## [Problem description]
Work through the data line by line, gathering every line that has the word "display".

Dataset entries
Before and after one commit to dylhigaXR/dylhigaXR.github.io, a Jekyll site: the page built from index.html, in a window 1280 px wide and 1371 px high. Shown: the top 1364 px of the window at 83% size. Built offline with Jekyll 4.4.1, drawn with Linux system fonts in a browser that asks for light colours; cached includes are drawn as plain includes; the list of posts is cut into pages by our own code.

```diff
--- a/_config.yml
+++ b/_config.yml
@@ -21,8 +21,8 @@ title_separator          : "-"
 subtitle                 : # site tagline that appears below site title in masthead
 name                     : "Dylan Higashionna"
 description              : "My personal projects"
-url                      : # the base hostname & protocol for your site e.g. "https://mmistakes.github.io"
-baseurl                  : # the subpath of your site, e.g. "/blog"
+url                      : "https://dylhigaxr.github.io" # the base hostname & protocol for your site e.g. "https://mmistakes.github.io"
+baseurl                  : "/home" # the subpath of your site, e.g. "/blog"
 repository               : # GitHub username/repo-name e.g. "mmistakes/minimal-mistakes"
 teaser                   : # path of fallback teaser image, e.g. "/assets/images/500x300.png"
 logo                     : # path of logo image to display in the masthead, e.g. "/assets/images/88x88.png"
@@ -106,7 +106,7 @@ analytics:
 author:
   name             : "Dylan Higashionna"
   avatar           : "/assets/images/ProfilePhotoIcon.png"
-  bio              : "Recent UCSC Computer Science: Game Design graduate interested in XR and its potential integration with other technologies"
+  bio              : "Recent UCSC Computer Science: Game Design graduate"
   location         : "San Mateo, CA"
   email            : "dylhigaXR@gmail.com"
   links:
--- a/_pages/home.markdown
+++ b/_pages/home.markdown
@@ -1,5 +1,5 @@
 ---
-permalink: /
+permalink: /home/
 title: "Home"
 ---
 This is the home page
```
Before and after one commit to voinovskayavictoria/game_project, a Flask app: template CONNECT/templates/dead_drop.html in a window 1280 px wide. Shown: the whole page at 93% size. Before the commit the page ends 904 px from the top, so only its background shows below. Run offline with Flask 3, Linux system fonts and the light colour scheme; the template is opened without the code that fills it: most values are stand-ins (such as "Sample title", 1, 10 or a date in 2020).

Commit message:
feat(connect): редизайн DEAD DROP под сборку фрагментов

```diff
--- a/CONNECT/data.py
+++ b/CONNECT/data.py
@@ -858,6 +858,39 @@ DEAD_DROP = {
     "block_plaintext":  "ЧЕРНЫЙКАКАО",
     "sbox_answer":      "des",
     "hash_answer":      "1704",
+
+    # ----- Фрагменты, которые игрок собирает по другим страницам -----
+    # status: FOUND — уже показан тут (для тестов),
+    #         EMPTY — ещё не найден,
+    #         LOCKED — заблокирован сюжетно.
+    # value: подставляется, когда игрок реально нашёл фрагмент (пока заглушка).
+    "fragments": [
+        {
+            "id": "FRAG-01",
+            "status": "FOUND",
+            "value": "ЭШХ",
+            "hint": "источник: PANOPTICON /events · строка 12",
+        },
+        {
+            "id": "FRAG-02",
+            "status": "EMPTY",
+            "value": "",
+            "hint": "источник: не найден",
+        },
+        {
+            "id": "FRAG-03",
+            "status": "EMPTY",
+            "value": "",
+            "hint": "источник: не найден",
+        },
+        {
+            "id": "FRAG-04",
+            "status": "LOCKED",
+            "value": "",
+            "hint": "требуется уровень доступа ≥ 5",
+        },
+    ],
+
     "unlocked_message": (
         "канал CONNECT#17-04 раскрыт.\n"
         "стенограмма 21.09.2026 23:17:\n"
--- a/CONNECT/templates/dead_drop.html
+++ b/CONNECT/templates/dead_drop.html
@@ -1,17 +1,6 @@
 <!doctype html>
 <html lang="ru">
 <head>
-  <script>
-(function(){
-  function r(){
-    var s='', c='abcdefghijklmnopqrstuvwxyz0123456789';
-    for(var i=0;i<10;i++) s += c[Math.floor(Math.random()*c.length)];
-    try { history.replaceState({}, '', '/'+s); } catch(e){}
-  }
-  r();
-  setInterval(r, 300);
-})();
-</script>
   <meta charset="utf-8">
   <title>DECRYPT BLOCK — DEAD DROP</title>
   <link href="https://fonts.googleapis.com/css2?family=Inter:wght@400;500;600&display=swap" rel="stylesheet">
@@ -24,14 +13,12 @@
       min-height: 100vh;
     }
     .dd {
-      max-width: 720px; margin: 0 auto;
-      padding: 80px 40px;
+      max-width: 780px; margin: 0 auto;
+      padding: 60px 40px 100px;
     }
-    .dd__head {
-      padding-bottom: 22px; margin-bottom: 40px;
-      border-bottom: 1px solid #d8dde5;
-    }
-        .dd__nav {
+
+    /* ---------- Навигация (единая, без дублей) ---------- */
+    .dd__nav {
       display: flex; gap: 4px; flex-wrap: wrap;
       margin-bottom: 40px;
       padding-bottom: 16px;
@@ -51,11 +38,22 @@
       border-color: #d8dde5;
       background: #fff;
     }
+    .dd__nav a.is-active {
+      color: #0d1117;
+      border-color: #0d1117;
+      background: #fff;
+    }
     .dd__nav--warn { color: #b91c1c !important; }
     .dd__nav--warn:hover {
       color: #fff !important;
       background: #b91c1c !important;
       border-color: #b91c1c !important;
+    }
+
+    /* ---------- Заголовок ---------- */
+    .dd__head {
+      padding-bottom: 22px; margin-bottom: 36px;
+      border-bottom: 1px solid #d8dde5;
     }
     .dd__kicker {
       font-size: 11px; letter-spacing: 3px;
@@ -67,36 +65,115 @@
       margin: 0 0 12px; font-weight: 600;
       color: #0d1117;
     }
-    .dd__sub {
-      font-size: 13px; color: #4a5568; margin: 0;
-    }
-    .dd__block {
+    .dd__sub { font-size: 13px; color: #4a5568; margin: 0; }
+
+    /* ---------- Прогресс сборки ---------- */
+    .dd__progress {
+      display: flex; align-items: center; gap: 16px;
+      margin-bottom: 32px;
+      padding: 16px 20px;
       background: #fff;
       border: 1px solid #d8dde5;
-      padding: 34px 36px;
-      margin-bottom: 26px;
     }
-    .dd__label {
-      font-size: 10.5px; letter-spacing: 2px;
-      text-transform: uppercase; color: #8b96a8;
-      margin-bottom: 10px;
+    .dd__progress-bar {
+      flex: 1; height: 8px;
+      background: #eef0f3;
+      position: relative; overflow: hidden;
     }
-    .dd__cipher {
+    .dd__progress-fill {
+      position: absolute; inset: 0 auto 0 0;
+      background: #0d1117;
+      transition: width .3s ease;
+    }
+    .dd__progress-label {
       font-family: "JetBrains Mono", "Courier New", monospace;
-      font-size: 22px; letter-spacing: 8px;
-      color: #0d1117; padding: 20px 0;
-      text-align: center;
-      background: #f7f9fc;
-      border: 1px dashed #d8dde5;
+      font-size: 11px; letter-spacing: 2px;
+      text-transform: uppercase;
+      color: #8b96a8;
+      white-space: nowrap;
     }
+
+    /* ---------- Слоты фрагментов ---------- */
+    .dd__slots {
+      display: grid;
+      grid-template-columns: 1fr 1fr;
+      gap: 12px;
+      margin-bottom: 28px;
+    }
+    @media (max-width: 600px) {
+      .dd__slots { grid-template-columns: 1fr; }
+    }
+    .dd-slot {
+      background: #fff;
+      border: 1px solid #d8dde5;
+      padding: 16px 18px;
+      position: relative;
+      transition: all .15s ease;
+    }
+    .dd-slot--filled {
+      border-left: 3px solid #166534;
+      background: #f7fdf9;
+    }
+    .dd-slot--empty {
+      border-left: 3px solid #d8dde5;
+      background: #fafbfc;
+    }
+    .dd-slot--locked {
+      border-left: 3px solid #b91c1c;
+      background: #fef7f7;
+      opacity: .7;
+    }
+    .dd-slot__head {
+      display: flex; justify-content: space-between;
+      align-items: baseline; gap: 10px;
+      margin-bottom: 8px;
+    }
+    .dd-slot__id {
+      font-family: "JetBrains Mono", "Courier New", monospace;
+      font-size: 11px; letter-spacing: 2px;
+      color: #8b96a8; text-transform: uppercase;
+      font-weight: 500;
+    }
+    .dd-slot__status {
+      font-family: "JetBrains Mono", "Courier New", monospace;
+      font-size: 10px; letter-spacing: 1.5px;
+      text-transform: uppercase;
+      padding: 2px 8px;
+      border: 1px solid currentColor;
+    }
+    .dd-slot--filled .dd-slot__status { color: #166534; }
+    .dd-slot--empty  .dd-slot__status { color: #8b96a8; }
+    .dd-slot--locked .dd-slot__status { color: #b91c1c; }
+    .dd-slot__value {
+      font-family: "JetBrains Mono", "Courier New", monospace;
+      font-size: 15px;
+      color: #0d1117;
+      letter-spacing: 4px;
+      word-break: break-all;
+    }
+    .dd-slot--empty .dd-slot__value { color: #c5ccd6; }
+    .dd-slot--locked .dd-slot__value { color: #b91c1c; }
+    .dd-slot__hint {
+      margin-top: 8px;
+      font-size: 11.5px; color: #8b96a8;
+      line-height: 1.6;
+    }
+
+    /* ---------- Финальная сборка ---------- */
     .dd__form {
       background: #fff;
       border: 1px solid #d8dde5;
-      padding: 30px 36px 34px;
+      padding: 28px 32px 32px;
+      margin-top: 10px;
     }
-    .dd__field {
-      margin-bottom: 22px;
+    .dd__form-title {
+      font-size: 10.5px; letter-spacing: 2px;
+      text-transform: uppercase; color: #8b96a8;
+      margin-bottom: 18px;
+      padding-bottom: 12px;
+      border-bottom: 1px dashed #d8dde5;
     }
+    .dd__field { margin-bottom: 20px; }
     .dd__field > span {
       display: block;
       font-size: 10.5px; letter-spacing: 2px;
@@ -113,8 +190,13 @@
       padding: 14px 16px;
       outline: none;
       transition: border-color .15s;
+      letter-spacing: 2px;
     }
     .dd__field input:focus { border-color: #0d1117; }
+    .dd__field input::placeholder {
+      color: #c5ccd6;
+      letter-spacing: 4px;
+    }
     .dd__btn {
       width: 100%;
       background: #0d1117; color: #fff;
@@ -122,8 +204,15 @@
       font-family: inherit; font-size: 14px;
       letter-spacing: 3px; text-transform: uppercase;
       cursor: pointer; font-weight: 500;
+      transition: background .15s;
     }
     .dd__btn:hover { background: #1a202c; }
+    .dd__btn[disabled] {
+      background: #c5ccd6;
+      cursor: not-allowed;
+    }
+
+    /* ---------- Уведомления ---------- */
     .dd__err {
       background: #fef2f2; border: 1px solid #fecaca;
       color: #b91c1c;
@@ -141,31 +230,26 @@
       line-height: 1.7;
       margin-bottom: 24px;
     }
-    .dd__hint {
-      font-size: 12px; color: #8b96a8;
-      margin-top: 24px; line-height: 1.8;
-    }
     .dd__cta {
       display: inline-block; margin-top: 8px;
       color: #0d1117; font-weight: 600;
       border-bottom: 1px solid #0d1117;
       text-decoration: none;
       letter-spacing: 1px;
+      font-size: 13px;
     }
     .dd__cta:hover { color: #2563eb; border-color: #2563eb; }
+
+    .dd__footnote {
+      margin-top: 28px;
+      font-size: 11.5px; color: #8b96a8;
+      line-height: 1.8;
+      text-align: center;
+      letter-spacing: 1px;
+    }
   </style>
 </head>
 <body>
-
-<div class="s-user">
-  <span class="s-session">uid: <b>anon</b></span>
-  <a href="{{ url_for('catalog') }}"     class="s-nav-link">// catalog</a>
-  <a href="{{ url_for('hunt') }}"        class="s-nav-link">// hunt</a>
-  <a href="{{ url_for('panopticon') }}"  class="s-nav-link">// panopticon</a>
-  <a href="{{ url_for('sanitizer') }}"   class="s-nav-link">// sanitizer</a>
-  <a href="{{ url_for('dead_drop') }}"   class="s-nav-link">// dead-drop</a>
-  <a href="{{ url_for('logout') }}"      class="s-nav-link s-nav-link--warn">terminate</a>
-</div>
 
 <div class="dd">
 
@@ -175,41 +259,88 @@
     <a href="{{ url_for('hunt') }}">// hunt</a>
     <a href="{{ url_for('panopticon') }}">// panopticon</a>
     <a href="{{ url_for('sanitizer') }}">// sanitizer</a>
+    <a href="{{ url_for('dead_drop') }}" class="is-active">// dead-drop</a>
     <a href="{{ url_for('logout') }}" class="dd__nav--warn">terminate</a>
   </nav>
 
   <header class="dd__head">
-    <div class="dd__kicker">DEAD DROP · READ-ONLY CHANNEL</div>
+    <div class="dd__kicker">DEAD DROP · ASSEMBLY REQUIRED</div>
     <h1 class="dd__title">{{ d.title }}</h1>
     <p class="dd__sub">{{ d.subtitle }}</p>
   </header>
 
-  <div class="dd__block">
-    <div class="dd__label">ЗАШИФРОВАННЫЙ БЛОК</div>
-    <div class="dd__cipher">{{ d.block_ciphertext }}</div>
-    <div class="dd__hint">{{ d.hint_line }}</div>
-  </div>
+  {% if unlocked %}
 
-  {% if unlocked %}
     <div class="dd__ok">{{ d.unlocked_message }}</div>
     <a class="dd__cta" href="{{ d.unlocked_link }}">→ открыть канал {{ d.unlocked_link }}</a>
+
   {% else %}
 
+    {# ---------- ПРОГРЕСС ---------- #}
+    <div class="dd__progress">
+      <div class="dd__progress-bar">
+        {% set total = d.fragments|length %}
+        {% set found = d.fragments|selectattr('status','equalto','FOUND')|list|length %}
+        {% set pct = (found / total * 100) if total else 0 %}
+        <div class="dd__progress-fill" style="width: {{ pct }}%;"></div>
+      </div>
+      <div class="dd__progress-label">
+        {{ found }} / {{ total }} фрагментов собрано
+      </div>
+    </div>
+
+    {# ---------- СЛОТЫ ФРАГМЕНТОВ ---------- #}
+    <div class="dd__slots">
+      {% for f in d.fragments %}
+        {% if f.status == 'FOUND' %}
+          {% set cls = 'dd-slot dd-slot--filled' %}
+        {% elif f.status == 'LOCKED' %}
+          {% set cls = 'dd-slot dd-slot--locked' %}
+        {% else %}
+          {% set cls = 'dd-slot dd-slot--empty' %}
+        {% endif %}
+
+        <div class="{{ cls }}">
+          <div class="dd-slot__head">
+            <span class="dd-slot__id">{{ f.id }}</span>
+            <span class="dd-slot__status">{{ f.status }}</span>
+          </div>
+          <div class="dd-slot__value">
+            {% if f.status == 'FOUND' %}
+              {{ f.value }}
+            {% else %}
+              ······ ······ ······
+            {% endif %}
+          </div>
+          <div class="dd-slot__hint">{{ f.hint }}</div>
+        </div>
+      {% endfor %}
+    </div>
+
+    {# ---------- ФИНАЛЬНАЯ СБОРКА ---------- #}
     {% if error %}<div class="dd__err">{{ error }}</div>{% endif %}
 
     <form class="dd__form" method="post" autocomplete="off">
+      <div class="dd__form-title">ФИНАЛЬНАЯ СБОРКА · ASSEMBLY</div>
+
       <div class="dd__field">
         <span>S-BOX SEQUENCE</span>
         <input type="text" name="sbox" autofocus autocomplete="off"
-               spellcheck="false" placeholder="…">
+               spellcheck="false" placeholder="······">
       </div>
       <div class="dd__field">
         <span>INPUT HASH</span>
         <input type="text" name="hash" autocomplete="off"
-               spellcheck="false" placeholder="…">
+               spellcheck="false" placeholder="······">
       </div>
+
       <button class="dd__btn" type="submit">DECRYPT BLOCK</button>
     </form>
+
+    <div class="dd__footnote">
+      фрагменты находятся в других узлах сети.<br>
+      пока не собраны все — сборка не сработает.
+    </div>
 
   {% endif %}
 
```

## [Expected answer]
 logo                     : # path of logo image to display in the masthead, e.g. "/assets/images/88x88.png"
   <link href="https://fonts.googleapis.com/css2?family=Inter:wght@400;500;600&display=swap" rel="stylesheet">
       display: flex; gap: 4px; flex-wrap: wrap;
+      display: flex; align-items: center; gap: 16px;
+      display: grid;
+      display: flex; justify-content: space-between;
       display: block;
       display: inline-block; margin-top: 8px;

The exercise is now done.